Under Democratic leadership in 2020, the House has passed 37 percent more bills for consideration by the other chamber than it did in 2019. In comparison to this year’s 828 bills, the House passed 603 bills in 2019, 591 bills in 2018, 586 bills in 2017, and 583 bills in 2016 — all under Republican party control.
“We listened to Virginia and are moving together, forward ,” House Majority Leader Charniele Herring said. “Voters called for major change in the Commonwealth and we are delivering by passing practical, necessary legislation aimed at substantially improving the lives of Virginia residents.”
These legislative victories come after a historic election last November, which ushered in the first Democratic majority in the House of Delegates in over 20 years.

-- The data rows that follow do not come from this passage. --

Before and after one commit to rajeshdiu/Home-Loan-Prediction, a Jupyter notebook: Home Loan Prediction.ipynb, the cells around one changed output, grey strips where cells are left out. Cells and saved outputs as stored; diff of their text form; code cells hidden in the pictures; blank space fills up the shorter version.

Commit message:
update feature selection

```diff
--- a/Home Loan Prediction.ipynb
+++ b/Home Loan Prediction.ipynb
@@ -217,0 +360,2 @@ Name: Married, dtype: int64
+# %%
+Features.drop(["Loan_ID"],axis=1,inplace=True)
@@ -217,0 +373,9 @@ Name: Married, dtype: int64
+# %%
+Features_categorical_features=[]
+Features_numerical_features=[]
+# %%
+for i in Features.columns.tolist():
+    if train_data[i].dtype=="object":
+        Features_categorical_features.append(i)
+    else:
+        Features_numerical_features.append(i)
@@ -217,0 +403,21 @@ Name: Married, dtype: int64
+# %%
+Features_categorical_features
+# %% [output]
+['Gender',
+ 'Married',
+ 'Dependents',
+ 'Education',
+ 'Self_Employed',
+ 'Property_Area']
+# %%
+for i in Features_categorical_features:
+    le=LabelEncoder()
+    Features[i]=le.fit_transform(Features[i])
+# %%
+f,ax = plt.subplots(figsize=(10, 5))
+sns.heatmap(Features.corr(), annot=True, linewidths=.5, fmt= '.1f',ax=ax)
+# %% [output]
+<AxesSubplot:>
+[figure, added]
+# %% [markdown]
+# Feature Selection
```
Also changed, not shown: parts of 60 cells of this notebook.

Acting on a mandate from more than 2.9 million Virginian voters who voted blue, the House Democratic Caucus prioritized legislation that aided the majority of Virginians.

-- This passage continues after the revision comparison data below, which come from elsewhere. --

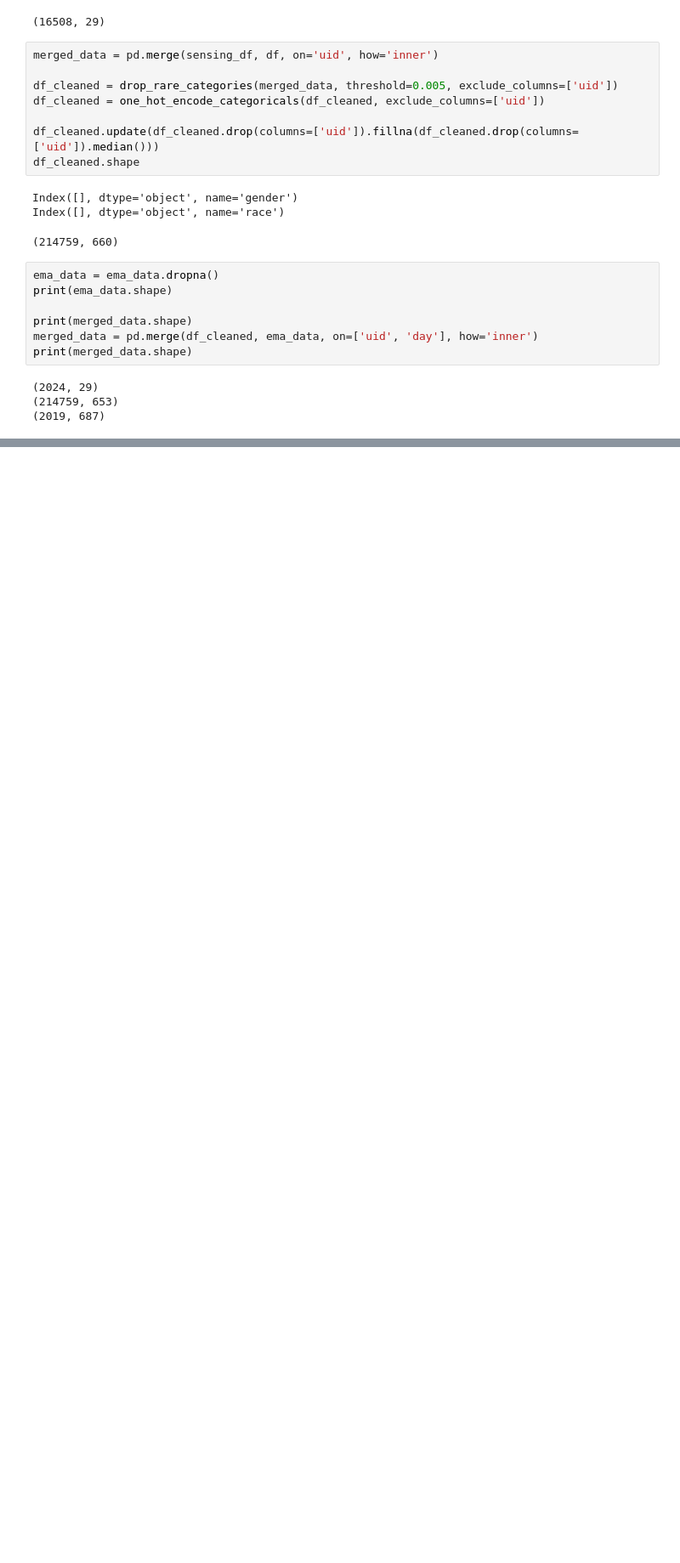
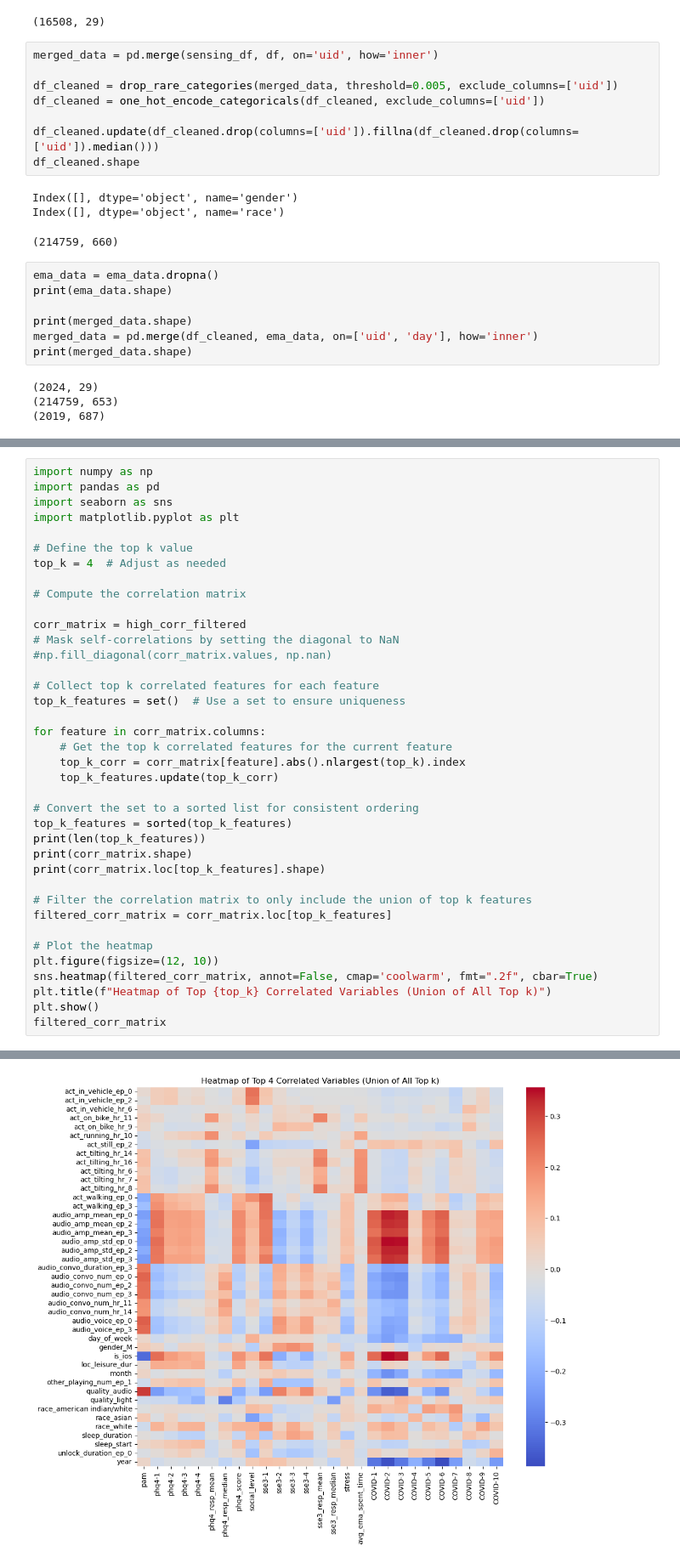
Before and after one commit to DMahjoob/CAIS_DigitalWellbeing, a Jupyter notebook: Preliminary/Week3/Week3_LinearRegression_Spencer.ipynb, the cells around one changed output, grey strips where cells are left out. Shown: that part at 85% size. Saved outputs shown, nothing was run; the diff lists cells and outputs as text; blank space fills up the shorter version.

```diff
--- a/Preliminary/Week3/Week3_LinearRegression_Spencer.ipynb
+++ b/Preliminary/Week3/Week3_LinearRegression_Spencer.ipynb
@@ -130,0 +242,39 @@ merged_data
+# %%
+import numpy as np
+import pandas as pd
+import seaborn as sns
+import matplotlib.pyplot as plt
+
+# Define the top k value
+top_k = 4  # Adjust as needed
+
+# Compute the correlation matrix
+
+corr_matrix = high_corr_filtered
+# Mask self-correlations by setting the diagonal to NaN
+#np.fill_diagonal(corr_matrix.values, np.nan)
+
+# Collect top k correlated features for each feature
+top_k_features = set()  # Use a set to ensure uniqueness
+
+for feature in corr_matrix.columns:
+    # Get the top k correlated features for the current feature
+    top_k_corr = corr_matrix[feature].abs().nlargest(top_k).index
+    top_k_features.update(top_k_corr)
+
+# Convert the set to a sorted list for consistent ordering
+top_k_features = sorted(top_k_features)
+print(len(top_k_features))
+print(corr_matrix.shape)
+print(corr_matrix.loc[top_k_features].shape)
+
+# Filter the correlation matrix to only include the union of top k features
+filtered_corr_matrix = corr_matrix.loc[top_k_features]
+
+# Plot the heatmap
+plt.figure(figsize=(12, 10))
+sns.heatmap(filtered_corr_matrix, annot=False, cmap='coolwarm', fmt=".2f", cbar=True)
+plt.title(f"Heatmap of Top {top_k} Correlated Variables (Union of All Top k)")
+plt.show()
+filtered_corr_matrix
+# %% [output]
@@ -130,0 +284 @@ merged_data
+[figure, added]
```
Also changed, not shown: parts of 18 cells of this notebook.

“Our legislation responds to the desire for change that has been sweeping through the Commonwealth,” House Democratic Caucus Chair Rip Sullivan said. “I am proud of the work that our caucus is doing to represent the will of the voters and move Virginia forward.”
Session milestones thus far include the following priorities:
- Passing common-sense gun safety legislation to address universal background checks, requirements to report lost and stolen firearms, granting localities authority to determine how firearms may be regulated, preventing child access to loaded firearms, establishing substantial risk protective orders, restoring a limit on the number of gun purchases a person may make per month, ensuring persons under a protective order do not possess a firearm, ending the sale of assault weapons and banning extended magazines.
- Ratifying the Equal Rights Amendment, making Virginia the 38th and final state needed to complete the ratification process.
- Increasing women’s reproductive healthcare access in the Commonwealth, by removing current requirements such as forcing women to undergo medically-unnecessary ultrasounds, waiting periods on abortion services, and biased counseling. It also repeals unnecessary restrictions on medical personnel and facilities, so that qualified advanced practice clinicians may perform abortions during early pregnancy, provided that it falls within the scope of practice. Abortion care providers may offer services to patients without the interference of targeted regulations imposed to limit such services.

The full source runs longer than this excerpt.